Broadway will dim its lights for one minute at 7:45 p.m. Friday to honor the Geoffrey Holder, who died Sunday at the age of 84 following complications from pneumonia.

"An incredibly talented artist seen in many mediums, his visual creativity and influence was unforgettable," said Charlotte St. Martin, executive director of The Broadway League.

Holder won two Tonys in 1975 for his direction and costume design of "The Wiz," and was the first black man to be nominated in either category. He also snared a 1978 Tony nomination for Best Costume Design in "Timbuktu!,"a show he also directed and choreographed.

Best known for his 7-Up commercials, Holder was also a noted painter, actor, voiceover specialist, dancer and choreographer, creating works for Alvin Ailey American Dance Theater and Dance Theatre of Harlem.

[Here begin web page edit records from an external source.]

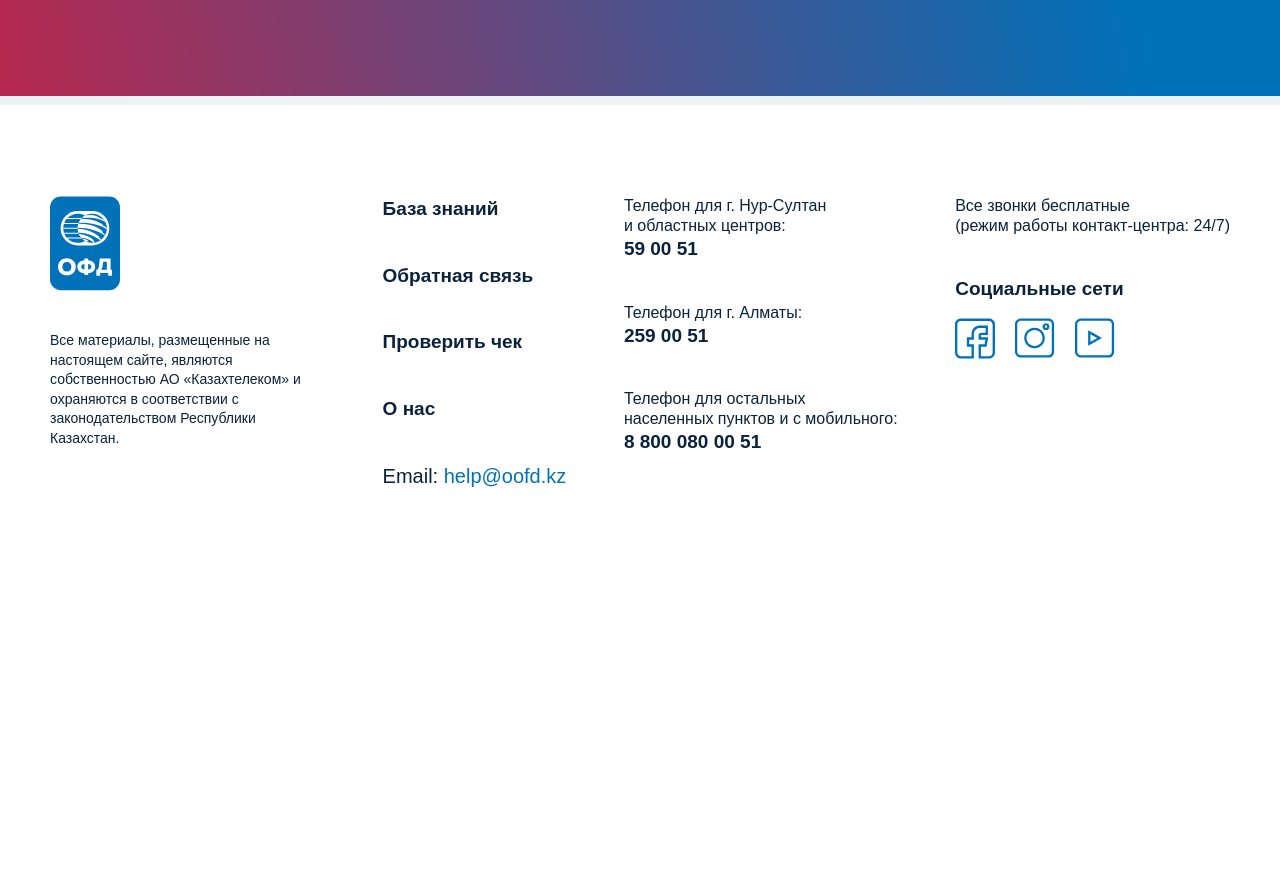
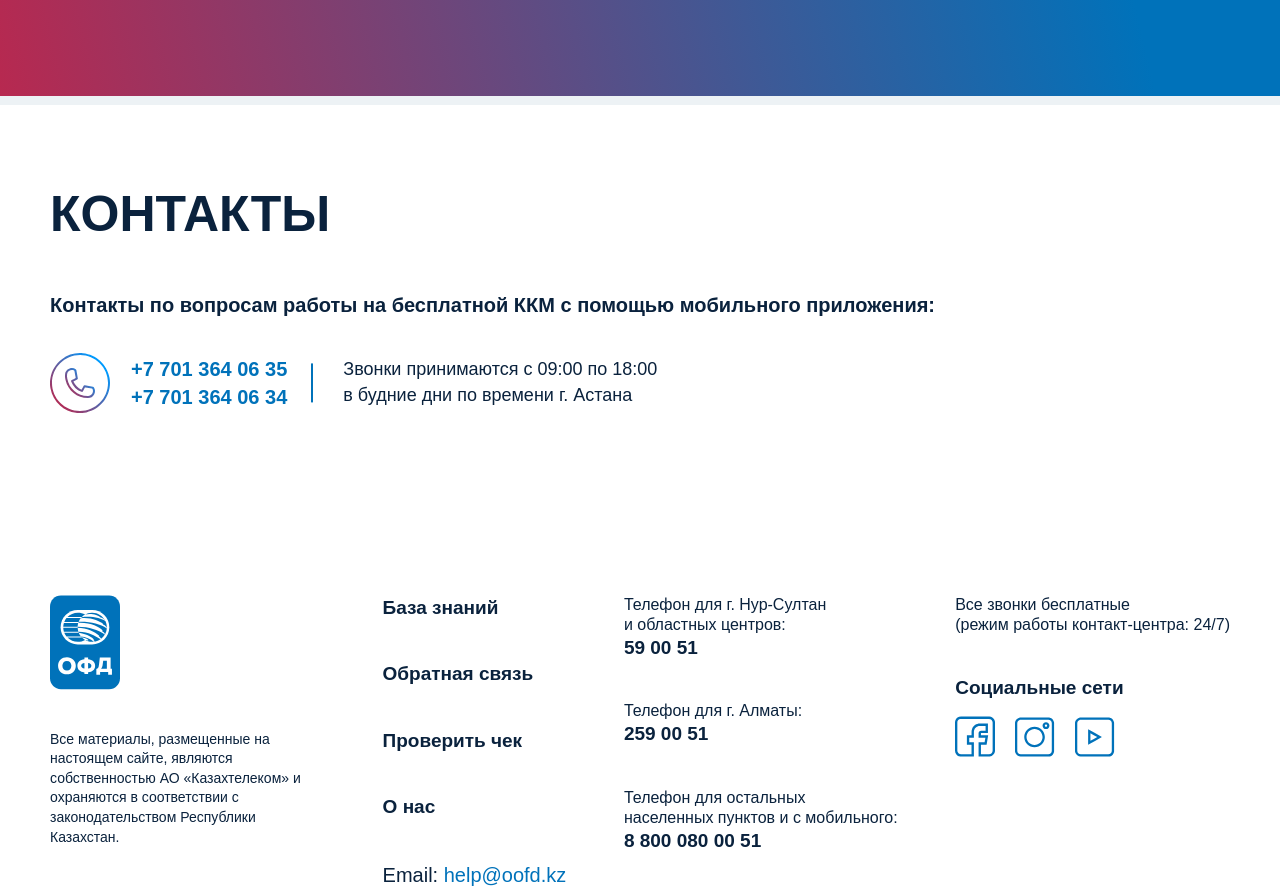
Before and after one commit to isemilia/kaztelecom, a website: page app/ekassa-01.html in a window 1280 px wide. Shown: the part 3110-4003 px from the top of the page. Before the commit the page ends 3660 px from the top, so only its background shows below. Drawn offline with nearby package versions, Linux system fonts and the light colour scheme; a web font is replaced by a local one.

Commit message:
Create contacts section

```diff
--- /dev/null
+++ b/app/assets/css/sass/components/_contacts.scss
@@ -0,0 +1,49 @@
+.contacts {
+    padding: 82px 0;
+    color: var(--clr-100);
+    &-subtitle {
+        margin-top: 40px;
+        font-weight: 700;
+        font-size: 20px;
+        line-height: 1.4em;
+    }
+    &-row {
+        margin-top: 34px;
+        display: flex;
+        align-items: center;
+    }
+    &-icon {
+        width: 61px;
+        height: 60px;
+        margin-right: 20px;
+    }
+    &-phones {
+        display: flex;
+        flex-direction: column;
+        position: relative;
+        padding-right: 26px;
+        margin-right: 30px;
+        &::after {
+            content: '';
+            position: absolute;
+            height: 70%;
+            width: 2px;
+            background-color: var(--clr-300);
+            right: 0;
+            top: 50%;
+            transform: translateY(-50%);
+        }
+        a {
+            font-weight: 700;
+            font-size: 20px;
+            line-height: 1.4em;
+            color: var(--clr-300);
+        }
+    }
+    &-text {
+        font-weight: 400;
+        font-size: 18px;
+        line-height: 1.4em;
+        max-width: 320px;
+    }
+}
--- a/app/assets/css/sass/ekassa.scss
+++ b/app/assets/css/sass/ekassa.scss
@@ -13,6 +13,7 @@
 
 @import 'components/ekassa';
 @import 'components/function';
+@import 'components/contacts';
 
 @import 'components/footer';
 
--- a/app/ekassa-01.html
+++ b/app/ekassa-01.html
@@ -342,6 +342,23 @@
         </section>
     </div>
 
+    <section class="contacts">
+        <div class="container">
+            <h2 class="title title--align-left">Контакты</h2>
+            <div class="contacts-subtitle">Контакты по вопросам работы на бесплатной ККМ с помощью мобильного приложения:</div>
+            <div class="contacts-row">
+                <div class="contacts-icon">
+                    <img src="assets/img/icons/contacts-phone.svg" alt="phone">
+                </div>
+                <div class="contacts-phones">
+                    <a href="+77013640635">+7 701 364 06 35</a>
+                    <a href="+77013640634">+7 701 364 06 34</a>
+                </div>
+                <div class="contacts-text">Звонки принимаются с 09:00 по 18:00 в будние дни по времени г. Астана</div>
+            </div>
+        </div>
+    </section>
+
     <footer class="footer">
         <div class="container">
             <div class="footer-row">
```
Also changed, not shown: app/assets/css/ekassa.min.css, app/assets/img/icons/contacts-phone.svg (added).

Holder is survived by his wife of 59 years, Carmen de Lavallade, and their son, Leo.